Running in Buenos Aires was hugely motivating, with the parks full of sporty types, from the many runners and walkers, through skaters, cyclists, martial artists and even weightlifters who had brought a van load of barbells out into the sun.
The city is laid out on a grid system which is rarely good for running, with the frequent intersections and traffic lights. Especially when having to cross roads with fourteen lanes like Avenue del Libertador!
There appears to be a fashion for walking at least a dozen dogs together in the parks of Buenos Aires, preferably mixing all shapes and sizes of dog in a single group. The sight of dozens of dog walkers was amusing and the dogs were well behaved and did not cause any problems for runners.
Costenera Sur Ecological Reserve
The nature reserve of Costenera Sur provides an escape from the traffic, with an 8km loop around the edge of the reserve, and a couple of shorter trails across the middle. The outer loop takes in the Rio de la Plata, with the relaxing sound of waves lapping against the shore. Uruguay is on the far bank, but too far away to see.
The reserve is busy with runners, cyclists and walkers, but the paths are wide enough to provide plenty of space for everybody. A relaxing, flat run, but note that the park is closed on Mondays, as are most of the tourist attractions in Buenos Aires.
Puerto Madero Docks
Adjacent to Costenera Sur are the Puerto Madero Docks, four vast basins separated by foot and road bridges. The mixture of refurbished docks and modern glass and steel towers makes for a great backdrop to a run.
In addition to the pedestrian routes around the docks, the roads of Puerto Madero are relatively quiet and make for good running.
|The view from Dock #4|
Just visible in this photo in the Puente de la Mujer footbridge.
Parks around Palermo
Further North is the district of Palermo, home to many parks which link up to form another mostly traffic-free running route, full of lakes, trees and trails. At the Southern end is the Recoleta Cemetery where you can head north through Plaza de las Naciones Unidas with the sculpture of a giant flower, and alongisde Avenue del Libertador to Jardin Japones and the lake of Parque Tres de Febrero. From here just keep running until you hit Lago de Regetas. There are some busy roads to cross, but its almost entirely traffic-free

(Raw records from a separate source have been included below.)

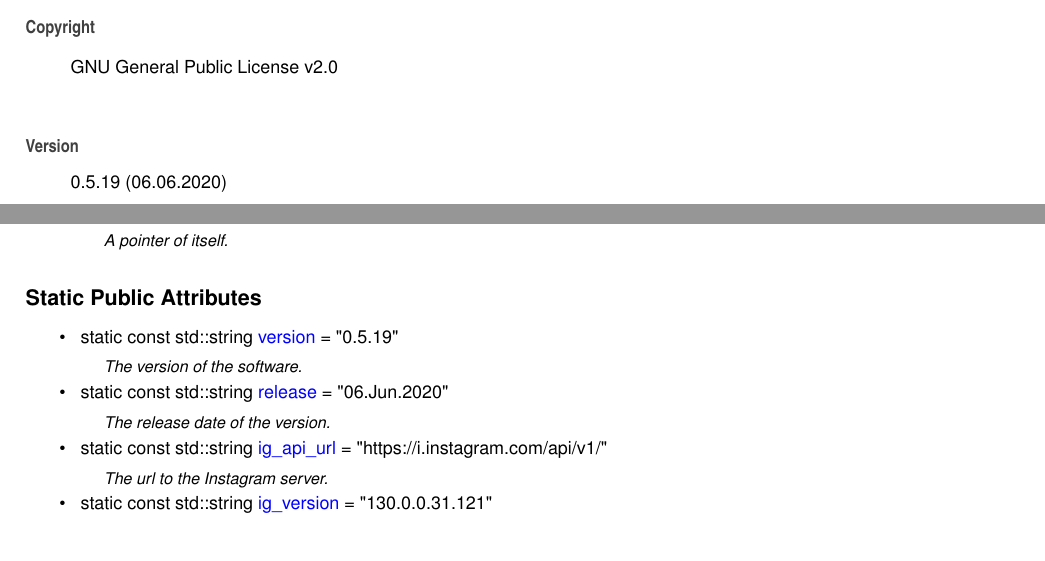
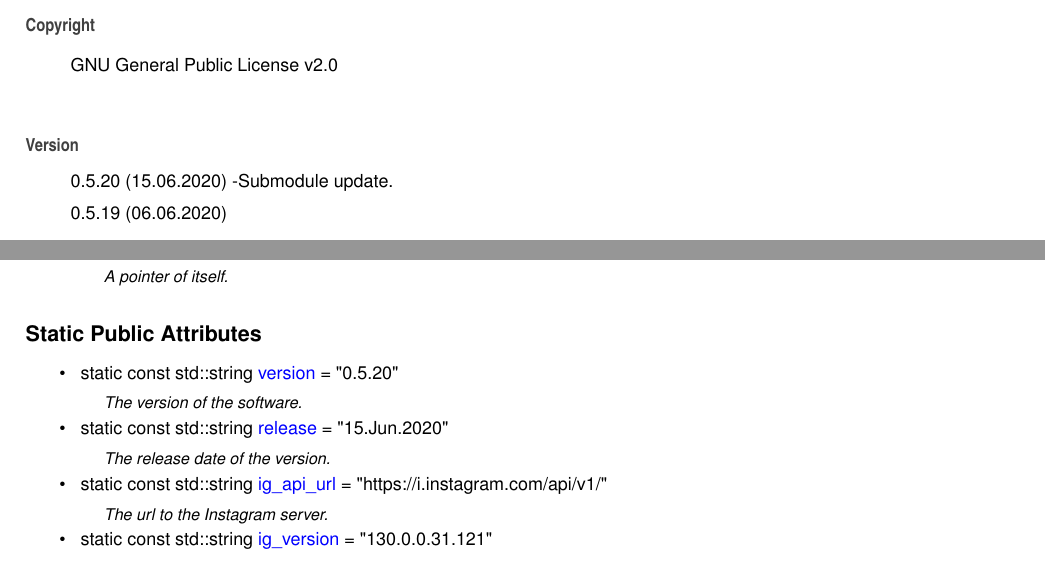
Before and after one commit to Spixmaster/instagram-private-api, a LaTeX thesis (doc/latex/refman.tex, which reads doc/latex/index.tex, doc/latex/structig_1_1Constants.tex): two parts of pages 9 and 25 of 71, joined at a grey line, cut so that both start at the same text. Compiled offline with pdfLaTeX.

Commit message:
Submodule update.

```diff
--- a/doc/latex/index.tex
+++ b/doc/latex/index.tex
@@ -5,6 +5,8 @@ Matheus Gabriel Werny de Lima
 G\+NU General Public License v2.\+0
 \end{DoxyCopyright}
 \begin{DoxyVersion}{Version}
+0.\+5.\+20 (15.\+06.\+2020) -\/Submodule update.
+
 0.\+5.\+19 (06.\+06.\+2020)
 \begin{DoxyItemize}
 \item Submodule update.
--- a/doc/latex/structig_1_1Constants.tex
+++ b/doc/latex/structig_1_1Constants.tex
@@ -19,10 +19,10 @@ typedef std\+::shared\+\_\+ptr$<$ \mbox{\hyperlink{structig_1_1Constants}{Consta
 \begin{DoxyCompactItemize}
 \item
 \mbox{\Hypertarget{structig_1_1Constants_ac032c76433a8130c7bc920dac609667e}\label{structig_1_1Constants_ac032c76433a8130c7bc920dac609667e}}
-static const std\+::string \mbox{\hyperlink{structig_1_1Constants_ac032c76433a8130c7bc920dac609667e}{version}} = \char`\"{}0.\+5.\+19\char`\"{}
+static const std\+::string \mbox{\hyperlink{structig_1_1Constants_ac032c76433a8130c7bc920dac609667e}{version}} = \char`\"{}0.\+5.\+20\char`\"{}
 \begin{DoxyCompactList}\small\item\em The version of the software. \end{DoxyCompactList}\item
 \mbox{\Hypertarget{structig_1_1Constants_aa234d4a5c061d3af6822be1df89e1360}\label{structig_1_1Constants_aa234d4a5c061d3af6822be1df89e1360}}
-static const std\+::string \mbox{\hyperlink{structig_1_1Constants_aa234d4a5c061d3af6822be1df89e1360}{release}} = \char`\"{}06.Jun.\+2020\char`\"{}
+static const std\+::string \mbox{\hyperlink{structig_1_1Constants_aa234d4a5c061d3af6822be1df89e1360}{release}} = \char`\"{}15.Jun.\+2020\char`\"{}
 \begin{DoxyCompactList}\small\item\em The release date of the version. \end{DoxyCompactList}\item
 \mbox{\Hypertarget{structig_1_1Constants_a951cf7a9c4ffb26f8650895a9f558cb1}\label{structig_1_1Constants_a951cf7a9c4ffb26f8650895a9f558cb1}}
 static const std\+::string \mbox{\hyperlink{structig_1_1Constants_a951cf7a9c4ffb26f8650895a9f558cb1}{ig\+\_\+api\+\_\+url}} = \char`\"{}https\+://i.\+instagram.\+com/api/v1/\char`\"{}
```
Also changed, not shown: doc/latex/classig_1_1Device__inherit__graph.pdf, doc/latex/classig_1_1HuaweiMate9Pro__coll__graph.pdf, doc/latex/classig_1_1HuaweiMate9Pro__inherit__graph.pdf, doc/latex/classig_1_1LgG5__coll__graph.pdf, doc/latex/classig_1_1LgG5__inherit__graph.pdf, doc/latex/classig_1_1OnePlus3T__coll__graph.pdf, doc/latex/classig_1_1OnePlus3T__inherit__graph.pdf, doc/latex/classig_1_1OnePlus7__coll__graph.pdf, doc/latex/classig_1_1OnePlus7__inherit__graph.pdf, doc/latex/classig_1_1SamsungGalaxyS7Edge__coll__graph.pdf, doc/latex/classig_1_1SamsungGalaxyS7Edge__inherit__graph.pdf, doc/latex/classig_1_1SamsungGalaxyS7__coll__graph.pdf, doc/latex/classig_1_1SamsungGalaxyS7__inherit__graph.pdf, doc/latex/classig_1_1SamsungGalaxyS9Plus__coll__graph.pdf, 3 more files, 8 other files.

There is a marked 10km trail, complete with sets of pull up bars, sit up bars and the like at regular intervals. This is a great place to meet other runners and throw in a bit of cross training at the same time. There is a map next to the lake at the end of Avenue Infanta Isabel, and the running route takes a long loop around Lago de Regetas.
If you are on holiday in Buenos Aires, be sure to explore the parks and get in some running.